= Your assignment =
The lines you return must be all those in the data that hold the string "className".

= Data supplied =
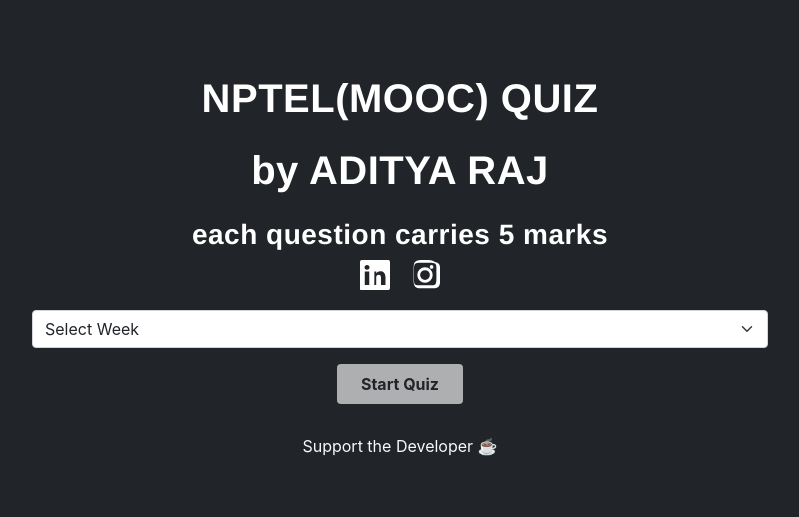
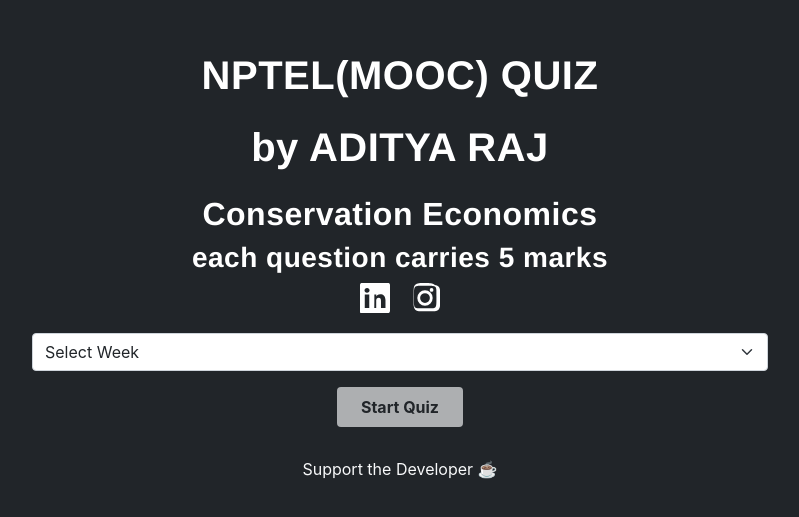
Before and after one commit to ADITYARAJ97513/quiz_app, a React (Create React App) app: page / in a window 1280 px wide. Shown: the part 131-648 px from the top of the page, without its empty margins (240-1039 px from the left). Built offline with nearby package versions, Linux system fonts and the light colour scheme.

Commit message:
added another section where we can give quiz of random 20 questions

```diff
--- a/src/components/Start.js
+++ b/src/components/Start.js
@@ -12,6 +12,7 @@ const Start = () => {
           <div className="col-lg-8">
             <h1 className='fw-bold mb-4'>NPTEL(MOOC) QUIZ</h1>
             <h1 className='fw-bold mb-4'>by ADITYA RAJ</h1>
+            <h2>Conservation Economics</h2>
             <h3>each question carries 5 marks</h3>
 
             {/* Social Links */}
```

= Answer to this task =
           <div className="col-lg-8">
             <h1 className='fw-bold mb-4'>NPTEL(MOOC) QUIZ</h1>
             <h1 className='fw-bold mb-4'>by ADITYA RAJ</h1>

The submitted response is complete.